[xxxi] The Transfer of Power 1942-7, Vol. VI The Post-War Phase: New Moves by the Labour Government 1 August 1945-22 March 1946, by Nicholas Mansergh and Penderel Moon, Her Majesty’s Stationery Office, London, 1976, p 543

[xxxii] Wavell The Viceroy’s Journal, Edited by Penderel Moon, Oxford University Press, Delhi, 1977, p 197.

[xxxiii] The Transfer of Power 1942-7, Vol. VI The Post-War Phase: New Moves by the Labour Government 1 August 1945-22 March 1946, by Nicholas Mansergh and Penderel Moon, Her Majesty’s Stationery Office, London, 1976, pp 673-4.

[xxxiv] The Forgotten Army: India’s Armed Struggle for Independence 1942-45, Peter Ward Fay, The University of Michigan Press, Michigan, Ann Arbor, US, First Paperback Edition 1995, p 453 and reference therein.

[xxxv] History of Freedom Movements in India, Volume III, R C Majumdar, Firma K.L. Mukhopadhyay, Calcutta, 1962, p. 667.

[xxxvi] History of Freedom Movements in India, Volume III, R C Majumdar, Firma K.L. Mukhopadhyay, Calcutta, 1962, p. 667.

[xxxvii] The Transfer of Power 1942-7, Vol. VI The Post-War Phase: New Moves by the Labour Government 1 August 1945-22 March 1946, by Nicholas Mansergh and Penderel Moon, Her Majesty’s Stationery Office, London, 1976, p 450-2.

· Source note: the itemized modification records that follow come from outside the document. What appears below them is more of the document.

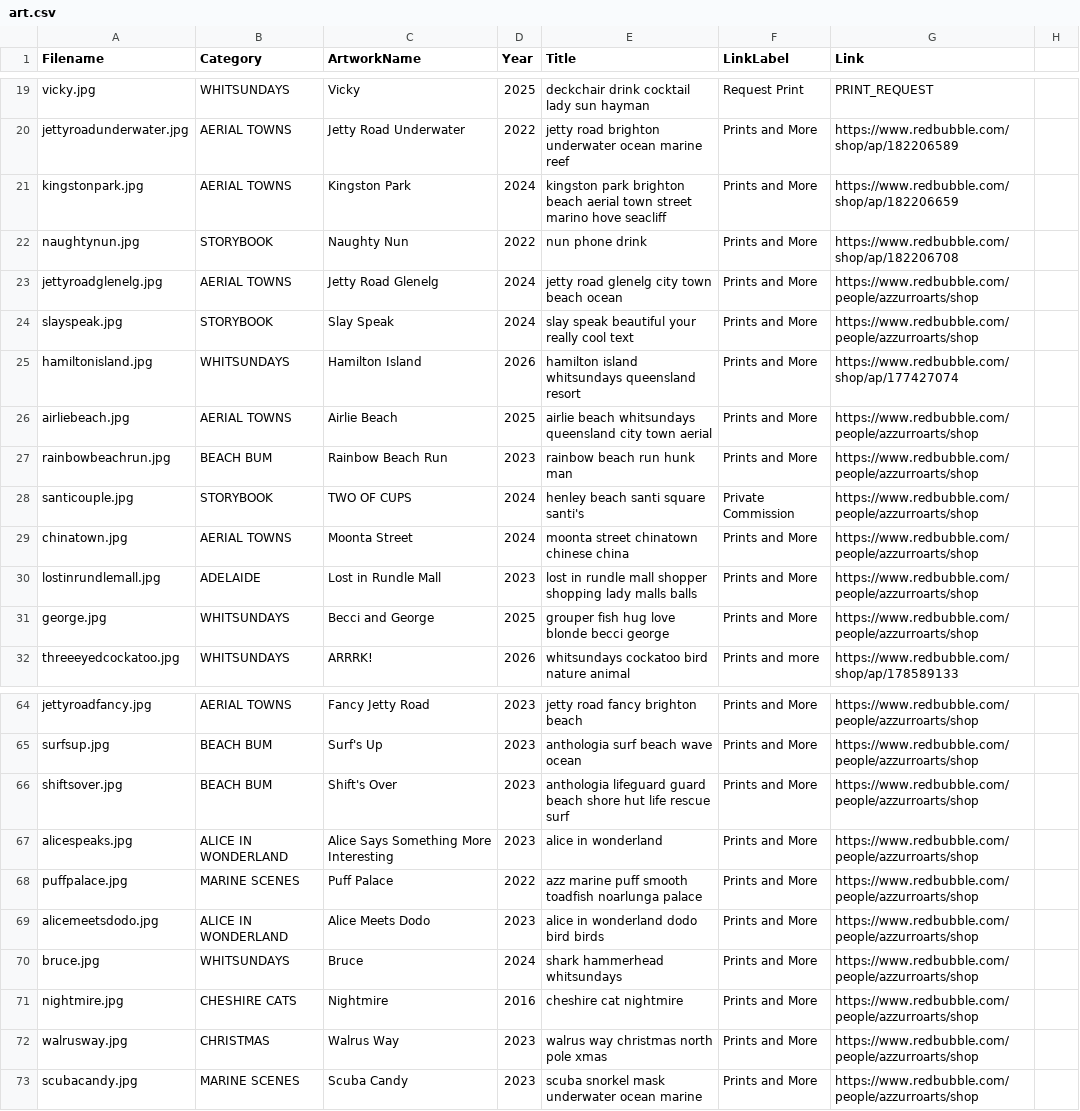
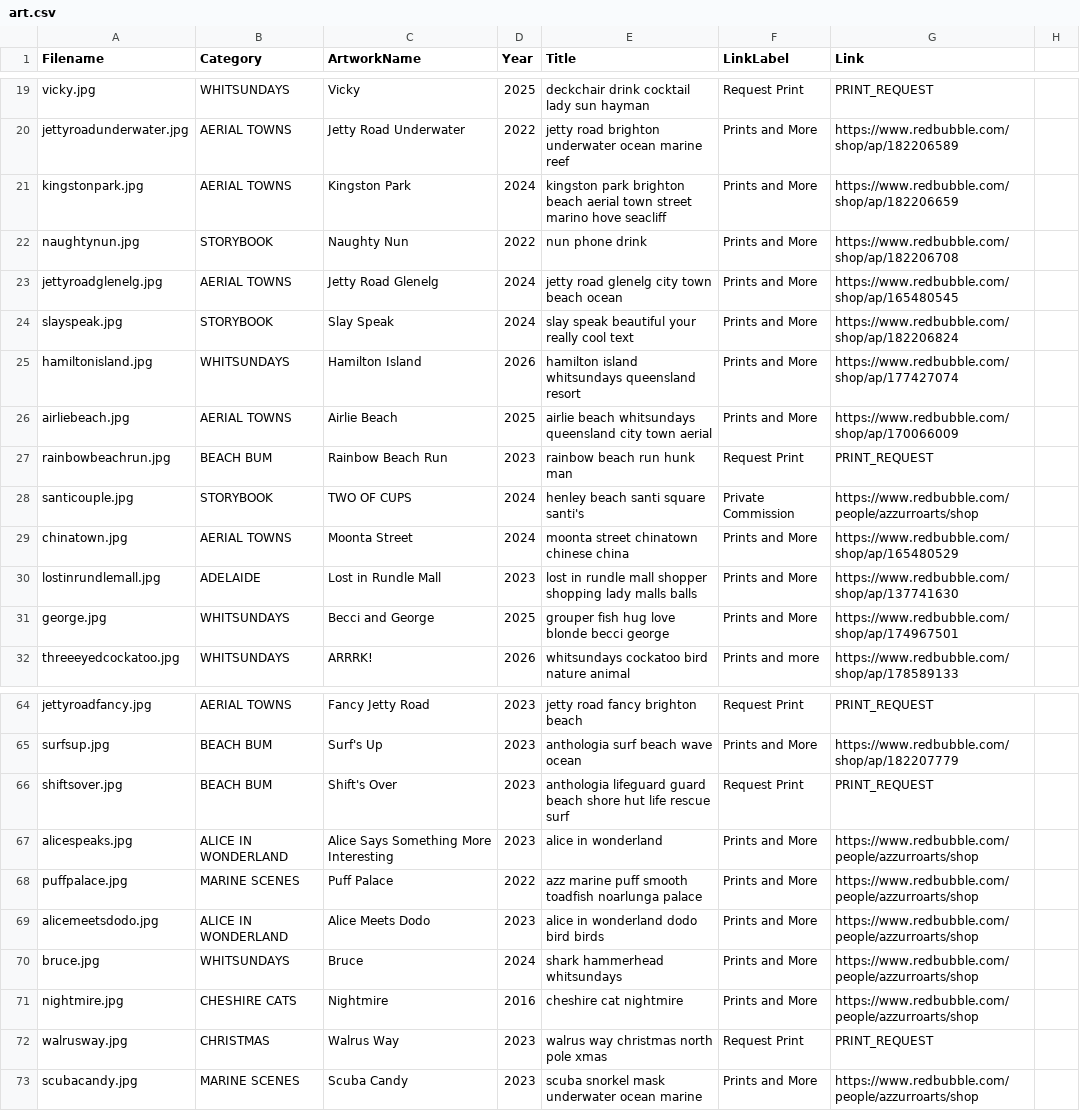
Before and after one commit to azzurroarts/illustrations, a CSV file: art.csv, drawn as a sheet; only a part is shown, gaps mark what is left out; the diff covers the shown part only; the diff names each change by its address in the sheet, - before the commit and + after, or states it on an @@ line.

```diff
--- a/art.csv
+++ b/art.csv
-G23 (Link): https://www.redbubble.com/people/azzurroarts/shop
+G23 (Link): https://www.redbubble.com/shop/ap/165480545
-G24 (Link): https://www.redbubble.com/people/azzurroarts/shop
+G24 (Link): https://www.redbubble.com/shop/ap/182206824
-G26 (Link): https://www.redbubble.com/people/azzurroarts/shop
+G26 (Link): https://www.redbubble.com/shop/ap/170066009
-F27 (LinkLabel): Prints and More
+F27 (LinkLabel): Request Print
-G27 (Link): https://www.redbubble.com/people/azzurroarts/shop
+G27 (Link): PRINT_REQUEST
-G29 (Link): https://www.redbubble.com/people/azzurroarts/shop
+G29 (Link): https://www.redbubble.com/shop/ap/165480529
-G30 (Link): https://www.redbubble.com/people/azzurroarts/shop
+G30 (Link): https://www.redbubble.com/shop/ap/137741630
-G31 (Link): https://www.redbubble.com/people/azzurroarts/shop
+G31 (Link): https://www.redbubble.com/shop/ap/174967501
-F64 (LinkLabel): Prints and More
+F64 (LinkLabel): Request Print
-G64 (Link): https://www.redbubble.com/people/azzurroarts/shop
+G64 (Link): PRINT_REQUEST
-G65 (Link): https://www.redbubble.com/people/azzurroarts/shop
+G65 (Link): https://www.redbubble.com/shop/ap/182207779
-F66 (LinkLabel): Prints and More
+F66 (LinkLabel): Request Print
-G66 (Link): https://www.redbubble.com/people/azzurroarts/shop
+G66 (Link): PRINT_REQUEST
-F72 (LinkLabel): Prints and More
+F72 (LinkLabel): Request Print
-G72 (Link): https://www.redbubble.com/people/azzurroarts/shop
+G72 (Link): PRINT_REQUEST
```
Also changed, not shown: 24 edited cells elsewhere in this file.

[xxxviii] The Springing Tiger; A Study of A Revolutionary, Huge Toye, Jaico Publishing House, Bombay, 1978, p. 179.

[xxxix] Subhas Chandra Bose, The Indian National Army, and The War of India’s Liberation, Ranjan Borra, Journal of Historical Review, Vol. 20 (2001), No. 1, reference 46